▶ **Work to be completed**:
How many lines in the records below contain "this"? Answer with the number alone.

▶ **Data for the task**:
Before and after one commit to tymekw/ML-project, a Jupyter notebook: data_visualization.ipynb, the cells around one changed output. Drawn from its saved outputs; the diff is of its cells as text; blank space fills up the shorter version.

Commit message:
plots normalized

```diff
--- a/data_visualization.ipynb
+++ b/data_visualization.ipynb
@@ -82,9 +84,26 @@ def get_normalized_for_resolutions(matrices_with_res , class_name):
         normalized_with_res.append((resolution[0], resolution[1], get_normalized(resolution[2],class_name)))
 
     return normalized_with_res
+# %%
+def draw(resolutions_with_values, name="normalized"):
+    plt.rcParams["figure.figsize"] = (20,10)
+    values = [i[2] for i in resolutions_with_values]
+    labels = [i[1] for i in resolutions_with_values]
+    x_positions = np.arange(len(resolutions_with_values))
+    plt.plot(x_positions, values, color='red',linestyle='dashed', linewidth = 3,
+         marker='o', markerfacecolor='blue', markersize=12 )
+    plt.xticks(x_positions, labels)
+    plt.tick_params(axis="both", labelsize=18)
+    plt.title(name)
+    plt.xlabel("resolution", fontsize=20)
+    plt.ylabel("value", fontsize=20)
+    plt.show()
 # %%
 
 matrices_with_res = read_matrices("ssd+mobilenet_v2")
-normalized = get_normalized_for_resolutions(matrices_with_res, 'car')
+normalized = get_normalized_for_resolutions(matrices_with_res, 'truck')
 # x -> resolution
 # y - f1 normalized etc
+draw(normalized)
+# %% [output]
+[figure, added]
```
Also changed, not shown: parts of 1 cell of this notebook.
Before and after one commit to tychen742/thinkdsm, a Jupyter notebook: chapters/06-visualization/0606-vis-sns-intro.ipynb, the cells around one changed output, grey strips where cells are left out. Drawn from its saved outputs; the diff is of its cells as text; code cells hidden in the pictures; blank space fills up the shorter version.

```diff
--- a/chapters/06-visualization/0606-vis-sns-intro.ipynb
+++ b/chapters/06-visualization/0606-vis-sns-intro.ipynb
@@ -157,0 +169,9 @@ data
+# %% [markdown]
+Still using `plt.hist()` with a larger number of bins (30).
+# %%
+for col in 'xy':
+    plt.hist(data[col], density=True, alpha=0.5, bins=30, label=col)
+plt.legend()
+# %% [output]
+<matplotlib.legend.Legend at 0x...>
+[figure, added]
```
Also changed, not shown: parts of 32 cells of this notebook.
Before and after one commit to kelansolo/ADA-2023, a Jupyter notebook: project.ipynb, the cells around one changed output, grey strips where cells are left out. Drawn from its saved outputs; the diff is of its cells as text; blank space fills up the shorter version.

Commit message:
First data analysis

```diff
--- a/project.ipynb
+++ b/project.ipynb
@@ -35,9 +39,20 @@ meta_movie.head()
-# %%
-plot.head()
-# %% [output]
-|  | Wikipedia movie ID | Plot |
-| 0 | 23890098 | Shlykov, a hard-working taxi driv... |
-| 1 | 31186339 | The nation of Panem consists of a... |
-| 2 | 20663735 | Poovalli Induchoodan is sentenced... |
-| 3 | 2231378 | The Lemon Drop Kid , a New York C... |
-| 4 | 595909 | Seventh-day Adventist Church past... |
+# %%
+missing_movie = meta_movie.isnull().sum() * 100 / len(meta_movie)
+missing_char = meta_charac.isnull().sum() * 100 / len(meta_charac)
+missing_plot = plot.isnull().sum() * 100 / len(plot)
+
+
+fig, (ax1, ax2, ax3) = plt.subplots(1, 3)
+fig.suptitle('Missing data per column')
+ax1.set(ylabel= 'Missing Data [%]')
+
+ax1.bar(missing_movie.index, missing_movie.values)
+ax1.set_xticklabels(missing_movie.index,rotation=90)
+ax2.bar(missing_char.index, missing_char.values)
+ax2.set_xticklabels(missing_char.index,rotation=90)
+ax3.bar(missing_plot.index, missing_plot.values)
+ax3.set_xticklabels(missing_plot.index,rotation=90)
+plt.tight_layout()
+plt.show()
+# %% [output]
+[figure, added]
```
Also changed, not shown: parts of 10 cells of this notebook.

▶ **Written response**:
3